Scott: Yes! Mars is the monster that can kill you in a heartbeat! It just doesn't care. It's a majestic monster, though. I wanted to make Mars out to be very, very beautiful, if only because we really don't know yet what it's like for people. Author Andy Weir says he left a lot of landscape description out of the book because it's boring for the reader. So he was especially excited to learn that you were directing; he loves your penchant for panorama and establishing a strong sense of place.

Scott: We shot exteriors at Wadi Rum [in Jordan]. To me, it's the Eighth Wonder of the World. It's incredible. It's only about 100 square miles [259 square kilometers]. And I didn't do anything but shoot it at the right time, from the right positions, then added a bit of red dust to everything. So our film world looks pretty accurate — at least I'm hoping Mars looks a little like that.
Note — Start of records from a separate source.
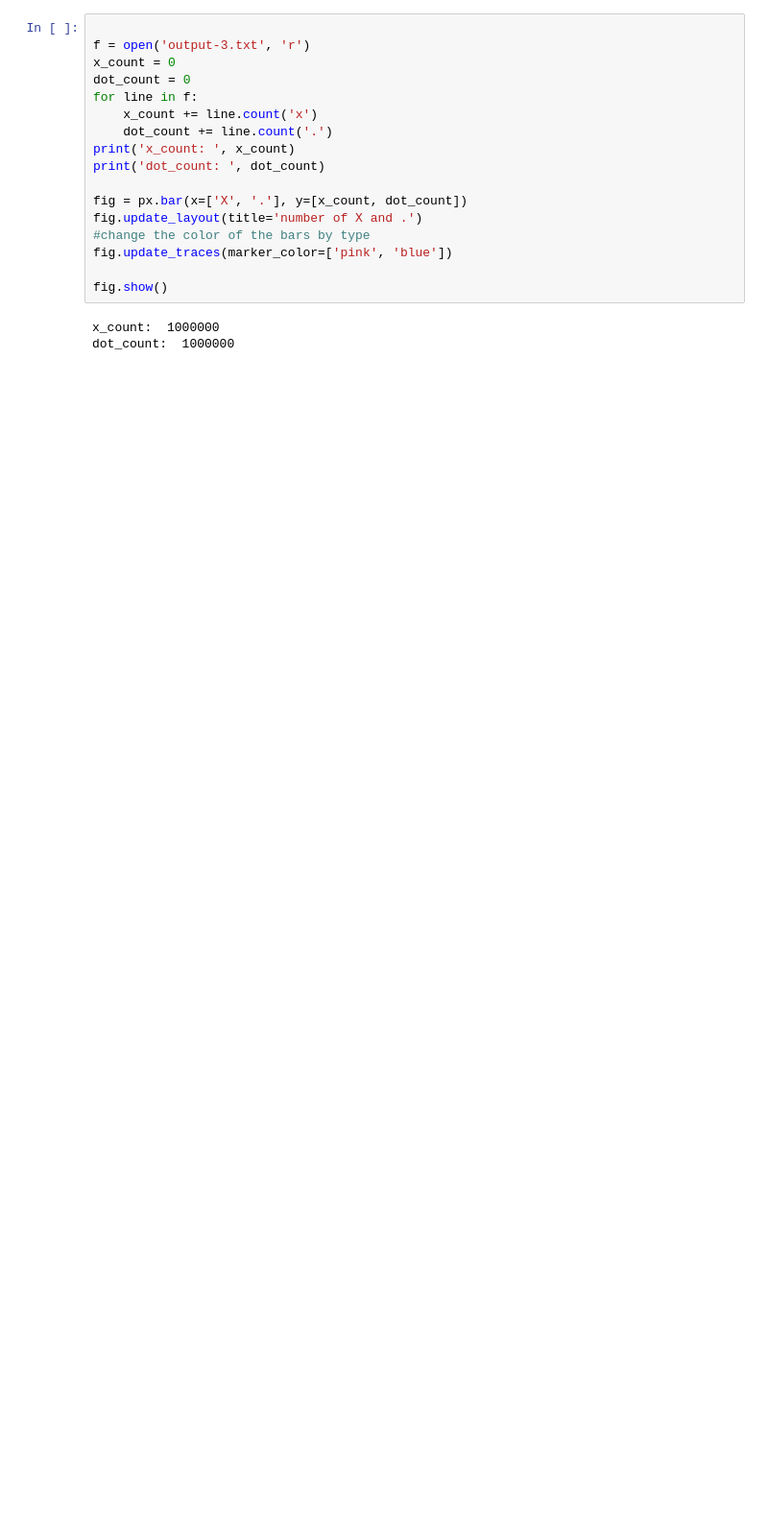
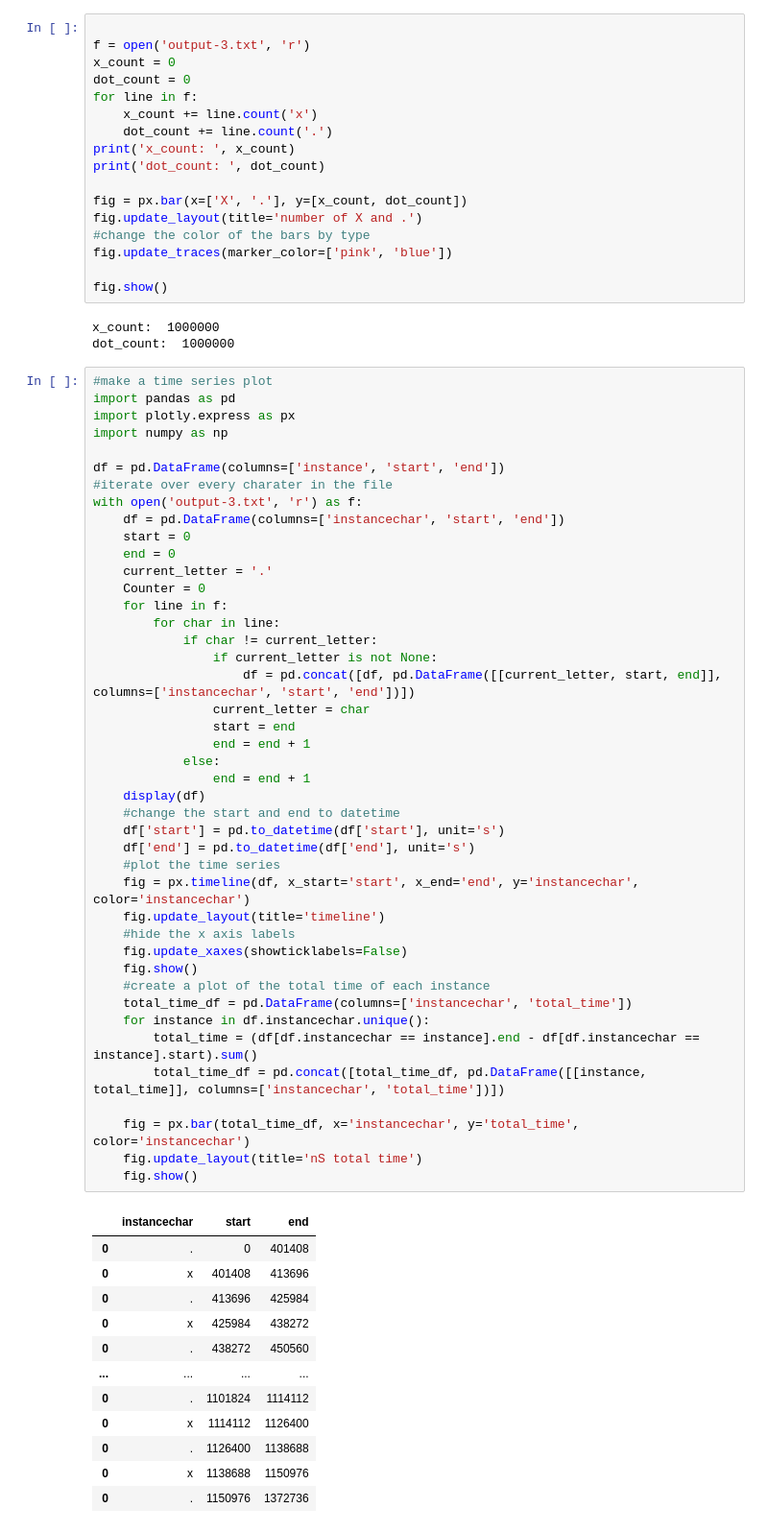
Before and after one commit to CelestineOverflow/osl, a Jupyter notebook: lab-1/post-processing.ipynb, the cells around one changed output. Shown: that part at 96% size. Cells and saved outputs as stored; diff of their text form; blank space fills up the shorter version.

```diff
--- a/lab-1/post-processing.ipynb
+++ b/lab-1/post-processing.ipynb
@@ -173,3 +148,59 @@ fig.show()
 # %% [output]
 x_count:  1000000
 dot_count:  1000000
+# %%
+#make a time series plot
+import pandas as pd
+import plotly.express as px
+import numpy as np
+
+df = pd.DataFrame(columns=['instance', 'start', 'end'])
+#iterate over every charater in the file
+with open('output-3.txt', 'r') as f:
+    df = pd.DataFrame(columns=['instancechar', 'start', 'end'])
+    start = 0
+    end = 0
+    current_letter = '.'
+    Counter = 0
+    for line in f:
+        for char in line:
+            if char != current_letter:
+                if current_letter is not None:
+                    df = pd.concat([df, pd.DataFrame([[current_letter, start, end]], columns=['instancechar', 'start', 'end'])])
+                current_letter = char
+                start = end
+                end = end + 1
+            else:
+                end = end + 1
+    display(df)
+    #change the start and end to datetime
+    df['start'] = pd.to_datetime(df['start'], unit='s')
+    df['end'] = pd.to_datetime(df['end'], unit='s')
+    #plot the time series
+    fig = px.timeline(df, x_start='start', x_end='end', y='instancechar', color='instancechar')
+    fig.update_layout(title='timeline')
+    #hide the x axis labels
+    fig.update_xaxes(showticklabels=False)
+    fig.show()
+    #create a plot of the total time of each instance
+    total_time_df = pd.DataFrame(columns=['instancechar', 'total_time'])
+    for instance in df.instancechar.unique():
+        total_time = (df[df.instancechar == instance].end - df[df.instancechar == instance].start).sum()
+        total_time_df = pd.concat([total_time_df, pd.DataFrame([[instance, total_time]], columns=['instancechar', 'total_time'])])
+
+    fig = px.bar(total_time_df, x='instancechar', y='total_time', color='instancechar')
+    fig.update_layout(title='nS total time')
+    fig.show()
+# %% [output]
+|  | instancechar | start | end |
+| 0 | . | 0 | 401408 |
+| 0 | x | 401408 | 413696 |
+| 0 | . | 413696 | 425984 |
+| 0 | x | 425984 | 438272 |
+| 0 | . | 438272 | 450560 |
+| ... | ... | ... | ... |
+| 0 | . | 1101824 | 1114112 |
+| 0 | x | 1114112 | 1126400 |
+| 0 | . | 1126400 | 1138688 |
+| 0 | x | 1138688 | 1150976 |
+| 0 | . | 1150976 | 1372736 |
```
Also changed, not shown: parts of 5 cells of this notebook, 3 other files.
But there must be massive rocks there. You've got one dormant Mars volcano [Olympus Mons] that is 59,000 feet [18,000 meters] tall. That's 20,000 feet [6,000 m] higher than Everest! So I thought we'd be OK going to Wadi Rum to film.You know, what we see of Mars from [NASA rovers'] pictures sent back looks pretty boring: flat ground, reddish tundra, dust … That's because you're not going to land a piece of equipment in a rough mountain region. You couldn't bloody move! And you might have it go into a crevasse and — bang — a couple billion dollars is out the window. So you've got to start, at least, on pretty boring ground, right?

I cheated a bit on the skies. On Mars, they are not H2O skies; they are not condensation skies. They are dry particles. What you've got a lot of on Mars is dust! You haven't got a lot of high winds, because there's very little atmosphere — so we cheated on a lot of that. But we needed to drive the story. [Watch this scene from "The Martian"]

On Mars, there's dust on the move constantly, spiraling dust all the time. Twisters, I think they're called? Dust devils. They actually help sweep the dust off the solar panels on NASA's real Mars rovers.

Scott: Right! They're not truly dangerous. The atmosphere is too thin to carry much force. But besides not being able to breathe, the truly treacherous thing on Mars — I've learned from the guys at NASA — is temperature: When you hit dark, you're at minus 90 degrees Fahrenheit [minus 68 degrees Celsius] at the surface. You go up top, you're at minus 150 F [minus 101 C]. Either way, you're dead. That, too, is because of the thin atmosphere. [The AstroCritic: What "The Martian" Gets Right About Astronauts] And the plot depends on that thin atmosphere, especially in getting Watney off of Mars, yes?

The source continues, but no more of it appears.